◆ **Assigned task**: Report, from the records below, every line where the word "geil" appears.

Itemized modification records
┄┄┄┄┄┄

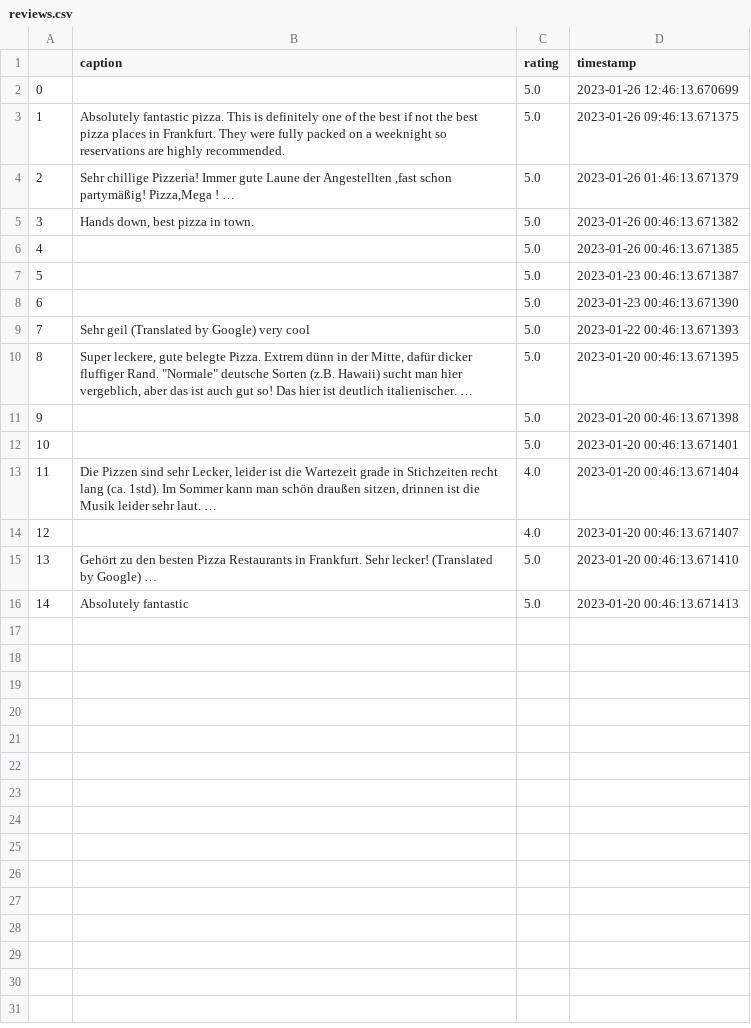
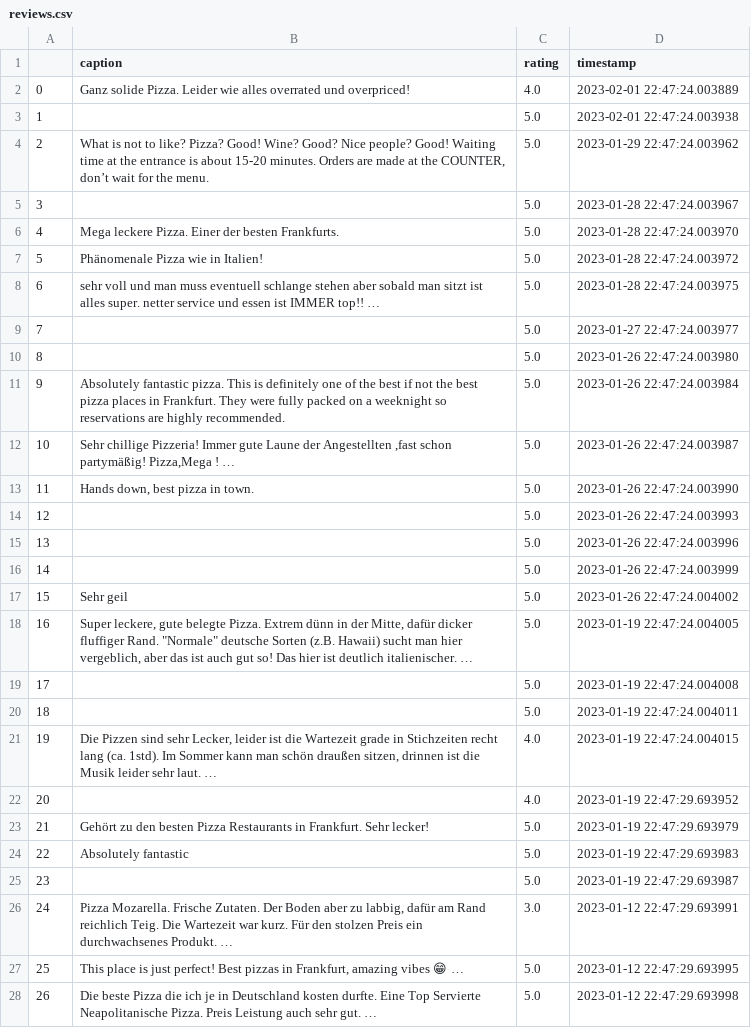
Before and after one commit to Herb-sh/NLPGoogleReviewSummary, a CSV file: data/reviews.csv, drawn as a sheet; only a part is shown; removed rows and columns are numbered as before the commit, all else as after; the diff covers the shown part only; the diff names each change by its address in the sheet, - before the commit and + after, or states it on an @@ line.

Commit message:
Removing translated part, fetching based on a max number

```diff
--- a/data/reviews.csv
+++ b/data/reviews.csv
+row 2: 0 | Ganz solide Pizza. Leider wie alles overrated und overpriced! | 4.0 | 2023-02-01 22:47:24.003889
+row 3: 1 |  | 5.0 | 2023-02-01 22:47:24.003938
+row 4: 2 | What is not to like? Pizza? Good! Wine? Good? Nice people? Good! Waiting time at the entrance is about 15-20 minutes. Orders are made at the COUNTER, don’t wait for the menu. | 5.0 | 2023-01-29 22:47:24.003962
@@ column A renumbered between rows 5 and 24 @@
-D5 (timestamp): 2023-01-26 12:46:13.670699
+D5 (timestamp): 2023-01-28 22:47:24.003967
+row 6: 4 | Mega leckere Pizza. Einer der besten Frankfurts. | 5.0 | 2023-01-28 22:47:24.003970
+row 7: 5 | Phänomenale Pizza wie in Italien! | 5.0 | 2023-01-28 22:47:24.003972
+row 8: 6 | sehr voll und man muss eventuell schlange stehen aber sobald man sitzt ist alles super. netter service und essen ist IMMER top!! … | 5.0 | 2023-01-28 22:47:24.003975
+row 9: 7 |  | 5.0 | 2023-01-27 22:47:24.003977
+row 10: 8 |  | 5.0 | 2023-01-26 22:47:24.003980
-D11 (timestamp): 2023-01-26 09:46:13.671375
+D11 (timestamp): 2023-01-26 22:47:24.003984
-D12 (timestamp): 2023-01-26 01:46:13.671379
+D12 (timestamp): 2023-01-26 22:47:24.003987
-D13 (timestamp): 2023-01-26 00:46:13.671382
+D13 (timestamp): 2023-01-26 22:47:24.003990
-D14 (timestamp): 2023-01-26 00:46:13.671385
+D14 (timestamp): 2023-01-26 22:47:24.003993
-D15 (timestamp): 2023-01-23 00:46:13.671387
+D15 (timestamp): 2023-01-26 22:47:24.003996
-D16 (timestamp): 2023-01-23 00:46:13.671390
+D16 (timestamp): 2023-01-26 22:47:24.003999
-row 9: 7 | Sehr geil (Translated by Google) very cool | 5.0 | 2023-01-22 00:46:13.671393
+row 17: 15 | Sehr geil | 5.0 | 2023-01-26 22:47:24.004002
-D18 (timestamp): 2023-01-20 00:46:13.671395
+D18 (timestamp): 2023-01-19 22:47:24.004005
-D19 (timestamp): 2023-01-20 00:46:13.671398
+D19 (timestamp): 2023-01-19 22:47:24.004008
-D20 (timestamp): 2023-01-20 00:46:13.671401
+D20 (timestamp): 2023-01-19 22:47:24.004011
-D21 (timestamp): 2023-01-20 00:46:13.671404
+D21 (timestamp): 2023-01-19 22:47:24.004015
-D22 (timestamp): 2023-01-20 00:46:13.671407
+D22 (timestamp): 2023-01-19 22:47:29.693952
-B23 (caption): …Sehr lecker! (Translated by Google) …
+B23 (caption): …Sehr lecker!
-D23 (timestamp): 2023-01-20 00:46:13.671410
+D23 (timestamp): 2023-01-19 22:47:29.693979
-D24 (timestamp): 2023-01-20 00:46:13.671413
+D24 (timestamp): 2023-01-19 22:47:29.693983
+row 25: 23 |  | 5.0 | 2023-01-19 22:47:29.693987
+row 26: 24 | Pizza Mozarella. Frische Zutaten. Der Boden aber zu labbig, dafür am Rand reichlich Teig. Die Wartezeit war kurz. Für den stolzen Preis ein durchwachsenes Produkt. … | 3.0 | 2023-01-12 22:47:29.693991
+row 27: 25 | This place is just perfect! Best pizzas in Frankfurt, amazing vibes 😁 … | 5.0 | 2023-01-12 22:47:29.693995
+row 28: 26 | Die beste Pizza die ich je in Deutschland kosten durfte. Eine Top Servierte Neapolitanische Pizza. Preis Leistung auch sehr gut. … | 5.0 | 2023-01-12 22:47:29.693998
```
Also changed, not shown: 23 added rows elsewhere in this file, 2 other files.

┄┄┄┄┄┄

◆ **Expected answer**:
-row 9: 7 | Sehr geil (Translated by Google) very cool | 5.0 | 2023-01-22 00:46:13.671393
+row 17: 15 | Sehr geil | 5.0 | 2023-01-26 22:47:24.004002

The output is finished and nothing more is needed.